My daughter is getting interested in robotics. I figured this out when she kept looking at the robot kits at our local toy store with the same expression I usually reserve for expensive dark chocolate.
So this week we sat down to build her first robot. It’s a cute little 2-legged walker shaped like an ostrich made by Tamiya. The kit is obviously made for beginners because instead of using solder, all the wires get squished onto their contacts with tiny rubber loops. I was grateful for that. It’s not that I’m afraid of soldering irons -- I’ve built my share of Wheatstone bridges and attached wires to innumerable strain gauges over the years. But I really didn’t want the Girl’s first electronics experience to include burned fingers and cursing.
The robot was really pretty simple – little more than a switch, a motor, a gearbox, and legs with a neck stuck on to make it look more like an animal. And it was easy to put together, once you got used to the pictographic instructions and exploded diagrams. But what I found remarkable, and disappointing, was the complete absence of any explanation of the science that makes the robot work. You would think that a toy that bills itself as “educational” could stick a couple of sentences into the instructions explaining why the wires have to run in a complete circuit, or how the gear box transfers forces from the motor to the legs.
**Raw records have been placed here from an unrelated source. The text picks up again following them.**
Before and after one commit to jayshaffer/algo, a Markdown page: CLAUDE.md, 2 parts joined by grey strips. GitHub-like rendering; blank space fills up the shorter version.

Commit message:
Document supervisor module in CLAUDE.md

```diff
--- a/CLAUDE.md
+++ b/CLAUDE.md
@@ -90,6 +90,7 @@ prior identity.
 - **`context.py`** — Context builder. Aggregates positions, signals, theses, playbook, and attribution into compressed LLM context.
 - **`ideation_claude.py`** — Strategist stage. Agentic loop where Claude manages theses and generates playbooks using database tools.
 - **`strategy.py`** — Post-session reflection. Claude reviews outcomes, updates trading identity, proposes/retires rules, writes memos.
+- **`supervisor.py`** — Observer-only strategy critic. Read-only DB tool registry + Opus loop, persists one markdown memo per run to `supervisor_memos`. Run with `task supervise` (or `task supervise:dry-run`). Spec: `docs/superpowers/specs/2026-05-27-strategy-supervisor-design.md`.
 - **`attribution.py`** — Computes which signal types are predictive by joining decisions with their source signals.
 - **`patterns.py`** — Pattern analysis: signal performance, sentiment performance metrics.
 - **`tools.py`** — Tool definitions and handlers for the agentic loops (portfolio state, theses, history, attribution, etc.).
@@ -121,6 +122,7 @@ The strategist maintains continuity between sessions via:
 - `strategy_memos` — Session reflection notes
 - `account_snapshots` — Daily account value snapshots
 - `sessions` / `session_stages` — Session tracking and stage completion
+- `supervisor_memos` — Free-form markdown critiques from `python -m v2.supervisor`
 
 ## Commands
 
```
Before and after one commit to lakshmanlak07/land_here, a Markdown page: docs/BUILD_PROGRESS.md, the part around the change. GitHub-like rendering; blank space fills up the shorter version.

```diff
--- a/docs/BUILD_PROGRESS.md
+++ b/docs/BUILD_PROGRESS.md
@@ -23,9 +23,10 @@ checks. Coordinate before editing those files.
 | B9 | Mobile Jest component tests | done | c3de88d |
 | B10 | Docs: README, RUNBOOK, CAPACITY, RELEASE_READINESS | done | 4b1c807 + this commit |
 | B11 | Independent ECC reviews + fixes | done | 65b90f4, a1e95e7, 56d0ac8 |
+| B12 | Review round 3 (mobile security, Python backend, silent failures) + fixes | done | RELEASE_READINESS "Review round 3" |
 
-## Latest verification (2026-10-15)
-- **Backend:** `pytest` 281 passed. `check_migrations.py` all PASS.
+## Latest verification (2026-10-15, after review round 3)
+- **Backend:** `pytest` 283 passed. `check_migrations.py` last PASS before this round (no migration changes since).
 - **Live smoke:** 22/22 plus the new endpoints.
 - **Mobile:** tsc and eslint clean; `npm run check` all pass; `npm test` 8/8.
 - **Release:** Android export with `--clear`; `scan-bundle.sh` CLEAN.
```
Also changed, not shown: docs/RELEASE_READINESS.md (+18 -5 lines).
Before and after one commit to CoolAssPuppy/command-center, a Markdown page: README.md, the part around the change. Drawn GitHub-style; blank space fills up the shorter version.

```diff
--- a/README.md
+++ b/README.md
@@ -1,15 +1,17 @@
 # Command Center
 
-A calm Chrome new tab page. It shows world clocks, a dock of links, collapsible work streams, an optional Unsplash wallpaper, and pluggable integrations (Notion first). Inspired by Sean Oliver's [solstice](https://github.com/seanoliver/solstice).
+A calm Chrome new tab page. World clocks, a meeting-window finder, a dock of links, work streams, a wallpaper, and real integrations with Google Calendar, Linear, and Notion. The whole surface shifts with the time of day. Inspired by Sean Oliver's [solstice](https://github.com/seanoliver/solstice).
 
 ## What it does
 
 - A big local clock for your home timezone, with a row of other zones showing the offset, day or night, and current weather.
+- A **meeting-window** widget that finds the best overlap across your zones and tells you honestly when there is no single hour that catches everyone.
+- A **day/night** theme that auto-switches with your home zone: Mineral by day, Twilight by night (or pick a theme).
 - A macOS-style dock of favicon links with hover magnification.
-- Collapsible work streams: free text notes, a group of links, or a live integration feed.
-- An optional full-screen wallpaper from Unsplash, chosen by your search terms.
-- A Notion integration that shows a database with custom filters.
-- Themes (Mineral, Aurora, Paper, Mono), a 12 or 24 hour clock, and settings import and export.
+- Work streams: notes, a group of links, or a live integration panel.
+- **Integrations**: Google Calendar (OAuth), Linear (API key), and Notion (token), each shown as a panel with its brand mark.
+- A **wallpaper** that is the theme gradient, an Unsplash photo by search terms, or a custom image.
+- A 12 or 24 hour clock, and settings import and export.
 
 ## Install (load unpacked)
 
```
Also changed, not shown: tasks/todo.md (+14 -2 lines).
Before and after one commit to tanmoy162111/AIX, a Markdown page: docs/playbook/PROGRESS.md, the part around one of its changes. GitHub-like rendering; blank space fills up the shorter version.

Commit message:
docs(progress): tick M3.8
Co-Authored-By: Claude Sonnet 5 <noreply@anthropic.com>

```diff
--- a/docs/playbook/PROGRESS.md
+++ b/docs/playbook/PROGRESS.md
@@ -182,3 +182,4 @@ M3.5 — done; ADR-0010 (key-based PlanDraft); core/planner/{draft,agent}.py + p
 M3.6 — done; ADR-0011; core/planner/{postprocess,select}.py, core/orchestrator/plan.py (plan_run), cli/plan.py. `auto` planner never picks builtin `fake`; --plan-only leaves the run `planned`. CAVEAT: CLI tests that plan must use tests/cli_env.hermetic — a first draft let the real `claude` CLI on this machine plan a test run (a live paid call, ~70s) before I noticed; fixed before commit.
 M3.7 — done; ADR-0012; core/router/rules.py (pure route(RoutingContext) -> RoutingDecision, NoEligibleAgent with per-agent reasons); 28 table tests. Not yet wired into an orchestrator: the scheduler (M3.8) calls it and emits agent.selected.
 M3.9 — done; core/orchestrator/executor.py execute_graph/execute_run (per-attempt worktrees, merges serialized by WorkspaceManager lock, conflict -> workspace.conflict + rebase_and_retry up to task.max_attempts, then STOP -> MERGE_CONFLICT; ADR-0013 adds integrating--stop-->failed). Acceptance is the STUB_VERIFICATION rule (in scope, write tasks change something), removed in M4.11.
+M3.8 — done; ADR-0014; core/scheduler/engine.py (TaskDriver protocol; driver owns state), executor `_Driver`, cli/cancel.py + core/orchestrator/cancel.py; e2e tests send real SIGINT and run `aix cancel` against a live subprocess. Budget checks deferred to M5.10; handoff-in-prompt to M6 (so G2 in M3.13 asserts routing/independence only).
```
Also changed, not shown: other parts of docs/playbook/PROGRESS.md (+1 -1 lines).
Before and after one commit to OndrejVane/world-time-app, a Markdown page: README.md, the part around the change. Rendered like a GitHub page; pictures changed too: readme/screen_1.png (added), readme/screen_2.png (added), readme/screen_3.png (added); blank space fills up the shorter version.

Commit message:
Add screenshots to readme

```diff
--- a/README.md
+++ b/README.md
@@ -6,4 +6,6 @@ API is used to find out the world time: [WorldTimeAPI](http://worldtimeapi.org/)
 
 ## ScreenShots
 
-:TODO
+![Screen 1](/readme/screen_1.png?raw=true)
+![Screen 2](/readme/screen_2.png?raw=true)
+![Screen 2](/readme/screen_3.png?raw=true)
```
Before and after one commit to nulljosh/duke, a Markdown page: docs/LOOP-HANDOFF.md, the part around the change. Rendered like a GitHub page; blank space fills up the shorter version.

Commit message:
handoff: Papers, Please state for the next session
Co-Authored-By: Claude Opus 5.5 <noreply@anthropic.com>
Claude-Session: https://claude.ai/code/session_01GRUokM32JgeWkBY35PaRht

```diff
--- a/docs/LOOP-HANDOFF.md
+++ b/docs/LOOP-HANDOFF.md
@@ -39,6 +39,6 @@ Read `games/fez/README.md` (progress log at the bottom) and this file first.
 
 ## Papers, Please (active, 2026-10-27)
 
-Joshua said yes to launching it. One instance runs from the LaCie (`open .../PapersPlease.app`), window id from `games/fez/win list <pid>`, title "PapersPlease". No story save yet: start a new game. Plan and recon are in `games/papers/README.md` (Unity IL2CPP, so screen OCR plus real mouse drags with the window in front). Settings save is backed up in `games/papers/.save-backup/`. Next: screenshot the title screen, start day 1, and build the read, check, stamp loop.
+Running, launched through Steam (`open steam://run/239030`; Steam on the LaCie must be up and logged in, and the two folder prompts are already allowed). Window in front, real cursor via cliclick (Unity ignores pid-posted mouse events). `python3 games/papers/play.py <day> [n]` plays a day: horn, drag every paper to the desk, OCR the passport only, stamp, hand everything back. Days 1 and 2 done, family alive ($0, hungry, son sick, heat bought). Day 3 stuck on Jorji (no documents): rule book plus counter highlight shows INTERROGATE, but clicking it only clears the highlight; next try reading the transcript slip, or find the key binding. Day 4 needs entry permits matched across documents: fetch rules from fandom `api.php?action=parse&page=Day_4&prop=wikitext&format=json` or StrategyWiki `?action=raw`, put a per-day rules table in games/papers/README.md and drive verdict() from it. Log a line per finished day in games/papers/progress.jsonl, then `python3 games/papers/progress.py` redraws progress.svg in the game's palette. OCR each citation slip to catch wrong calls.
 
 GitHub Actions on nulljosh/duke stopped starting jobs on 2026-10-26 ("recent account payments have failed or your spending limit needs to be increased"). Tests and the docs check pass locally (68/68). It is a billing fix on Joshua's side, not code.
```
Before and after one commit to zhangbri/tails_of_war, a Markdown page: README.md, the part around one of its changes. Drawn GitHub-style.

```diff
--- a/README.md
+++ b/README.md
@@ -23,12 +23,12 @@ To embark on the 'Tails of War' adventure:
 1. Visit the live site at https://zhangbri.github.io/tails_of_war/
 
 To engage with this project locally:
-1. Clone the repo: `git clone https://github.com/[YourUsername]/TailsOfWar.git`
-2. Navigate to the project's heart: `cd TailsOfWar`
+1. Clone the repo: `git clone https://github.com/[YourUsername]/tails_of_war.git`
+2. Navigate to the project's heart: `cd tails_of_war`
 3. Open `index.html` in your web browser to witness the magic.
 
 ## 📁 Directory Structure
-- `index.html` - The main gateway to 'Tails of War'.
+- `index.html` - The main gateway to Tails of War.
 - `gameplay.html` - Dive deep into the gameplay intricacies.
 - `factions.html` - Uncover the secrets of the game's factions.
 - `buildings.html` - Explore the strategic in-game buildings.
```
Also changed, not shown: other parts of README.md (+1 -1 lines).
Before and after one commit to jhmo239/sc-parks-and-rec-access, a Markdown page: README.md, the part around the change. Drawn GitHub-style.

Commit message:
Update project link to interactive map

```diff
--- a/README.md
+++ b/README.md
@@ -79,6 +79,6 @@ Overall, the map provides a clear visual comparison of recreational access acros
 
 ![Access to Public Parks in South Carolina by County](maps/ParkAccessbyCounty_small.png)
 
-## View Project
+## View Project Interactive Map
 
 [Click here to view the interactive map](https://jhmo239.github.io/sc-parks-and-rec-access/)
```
Maybe it’s the language barrier.
Capsule Review: A fun project, but not an enlightening one.
• Fun -------------- 4
• Scientific Rigor-- 1